Any foreign language is difficult. There are only degrees of difficulty, based on the languages you already know and how different they are from the target language.
Native languages are also difficult. It takes children years to master their first language. We simply don't remember much from our early...
Best answer: Any foreign language is difficult. There are only degrees of difficulty, based on the languages you already know and how different they are from the target language.
Native languages are also difficult. It takes children years to master their first language. We simply don't remember much from our early years, including how difficult learning our native language was. Anyone who has raised children SHOULD remember how long it took. It was not easy for the children in my life.
German is far from the most difficult language for English speakers who know only English. Per the American Foreign Service Institute. level I languages (all the Romance languages, and most other Germanic languages, but not German, Icelandic, or Faroese) require 600 hours of study to reach competency (not fluency).
German is a level II language, requiring 750 hours. Just a bit more difficult than level I.
Level V is the hardest, requiring 2200 hours of study (all the Chinese languages, Korean, Japanese, and Arabic).
German is more inflected than English.
Nouns: have multiple regular ways of forming plurals.
They have four grammatical cases, and three grammatical genders.
Adjectives directly modifying nouns change from depending on the number/gender/case of the noun.
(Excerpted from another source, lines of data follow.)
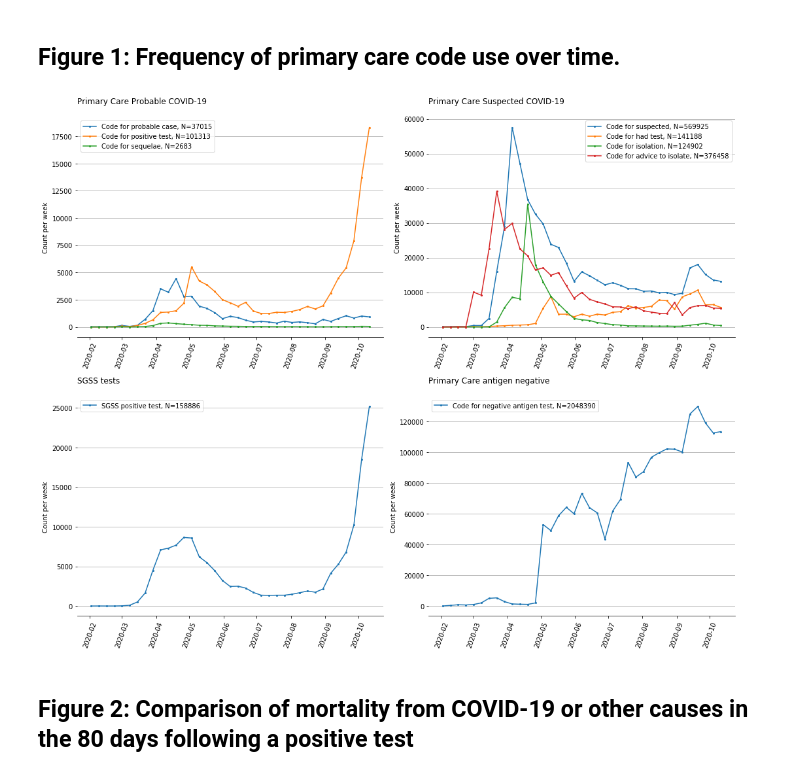
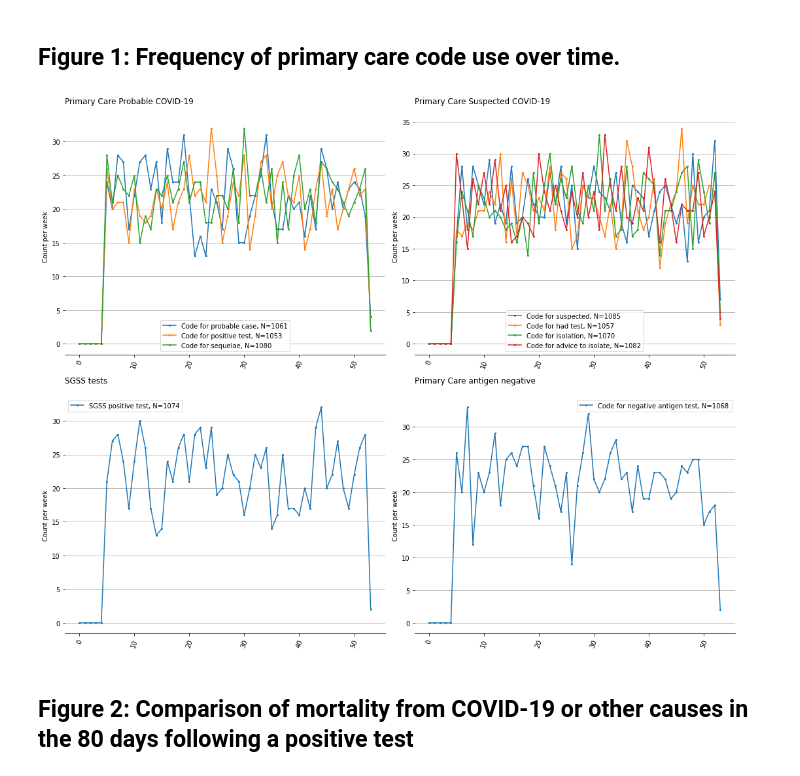
Before and after one commit to opensafely/primary-care-covid-codes-research, a Jupyter notebook: notebooks/primary-care-covid-codes.ipynb, the cells around one changed output. Saved outputs shown, nothing was run; the diff lists cells and outputs as text; code cells hidden in the pictures.

Commit message:
Update Jupyter to import data via OS

```diff
--- a/notebooks/primary-care-covid-codes.ipynb
+++ b/notebooks/primary-care-covid-codes.ipynb
@@ -306,7 +104,19 @@ A high level of COVID-19 related mortality in people identified as "probable cas
 # %% [markdown]
 ## Figure 1: Frequency of primary care code use over time.
 # %%
+# from IPython.display import SVG
+# def show_svg():
+#     return SVG(f"../output/plots.svg")
+# #
+# fig=show_svg()
+# fig
 
+codecounts_week = pd.read_csv(
+    filepath_or_buffer = f"../output/codecounts_week.csv"
+)
+codecounts_total = codecounts_week.sum()
+
+#################################### plots 1 ###################################
 def plotstyle(axesrow, axescol, title):
     axs[axesrow,axescol].set_ylabel('Count per week')
     axs[axesrow,axescol].xaxis.set_tick_params(labelrotation=70)
@@ -318,35 +128,33 @@ def plotstyle(axesrow, axescol, title):
     axs[axesrow,axescol].spines["left"].set_visible(False)
     axs[axesrow,axescol].spines["right"].set_visible(False)
     axs[axesrow,axescol].spines["top"].set_visible(False)
 
 
 fig, axs = plt.subplots(2, 2, figsize=(15,12), sharey=False,  sharex=True)
 
 axs[0,0].plot(codecounts_week.index, codecounts_week["probable_covid"], marker='o', markersize=2, label=f"""Code for probable case, N={codecounts_total["probable_covid"]}""")
 axs[0,0].plot(codecounts_week.index, codecounts_week["probable_covid_pos_test"],  marker='o', markersize=2, label=f"""Code for positive test, N={codecounts_total["probable_covid_pos_test"]}""")
 axs[0,0].plot(codecounts_week.index, codecounts_week["probable_covid_sequelae"], marker='o', markersize=2, label=f"""Code for sequelae, N={codecounts_total["probable_covid_sequelae"]}""")
 plotstyle(0,0, "Primary Care Probable COVID-19\n");
 
 axs[0,1].plot(codecounts_week.index, codecounts_week["suspected_covid"], marker='o', markersize=2, label=f"""Code for suspected, N={codecounts_total["suspected_covid"]}""")
 axs[0,1].plot(codecounts_week.index, codecounts_week["suspected_covid_had_test"], marker='o', markersize=2, label=f"""Code for had test, N={codecounts_total["suspected_covid_had_test"]}""")
 axs[0,1].plot(codecounts_week.index, codecounts_week["suspected_covid_isolation"], marker='o', markersize=2, label=f"""Code for isolation, N={codecounts_total["suspected_covid_isolation"]}""")
 axs[0,1].plot(codecounts_week.index, codecounts_week["suspected_covid_advice"], marker='o', markersize=2, label=f"""Code for advice to isolate, N={codecounts_total["suspected_covid_advice"]}""")
 plotstyle(0,1, "Primary Care Suspected COVID-19\n");
 
 axs[1,0].plot(codecounts_week.index, codecounts_week["sgss_positive_test"], marker='o', markersize=2, label=f"""SGSS positive test, N={codecounts_total["sgss_positive_test"]}""")
 plotstyle(1,0, "SGSS tests\n");
 
 axs[1,1].plot(codecounts_week.index, codecounts_week["antigen_negative"], marker='o', markersize=2, label=f"""Code for negative antigen test, N={codecounts_total["antigen_negative"]}""")
 axs[1,1].legend()
 plotstyle(1,1, "Primary Care antigen negative\n");
 
 #axs[1,1].remove()
 #axs[1,2].remove()
 
 plt.tight_layout()
-#fig.suptitle("test title",fontsize=16, y=1)
-plt.show()
 # %% [output]
-[figure, old version]
+[figure, new version]
 # %% [markdown]
 ## Figure 2: Comparison of mortality from COVID-19 or other causes in the 80 days following a positive test
```
Also changed, not shown: parts of 13 cells of this notebook.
There are three declension patterns for adjectives: two different ones when a determiner is used, depending on which determiner, and a third when there is no determiner.
German has two main word orders: one for main clauses, and another for dependent ones (with some exceptions). Changing word order often emphasizes one element over another.
Some verbs have prefixes, some of which are separable and others which are not.
one example: German has six words for THE, depending on the number/gender/case of the noun it describes.
That is certainly more complicated than French (a level I language), but nothing compared to Japanese (which has a very different kind of grammar and a writing system that uses three different scripts, often in the same sentence).
3 days ago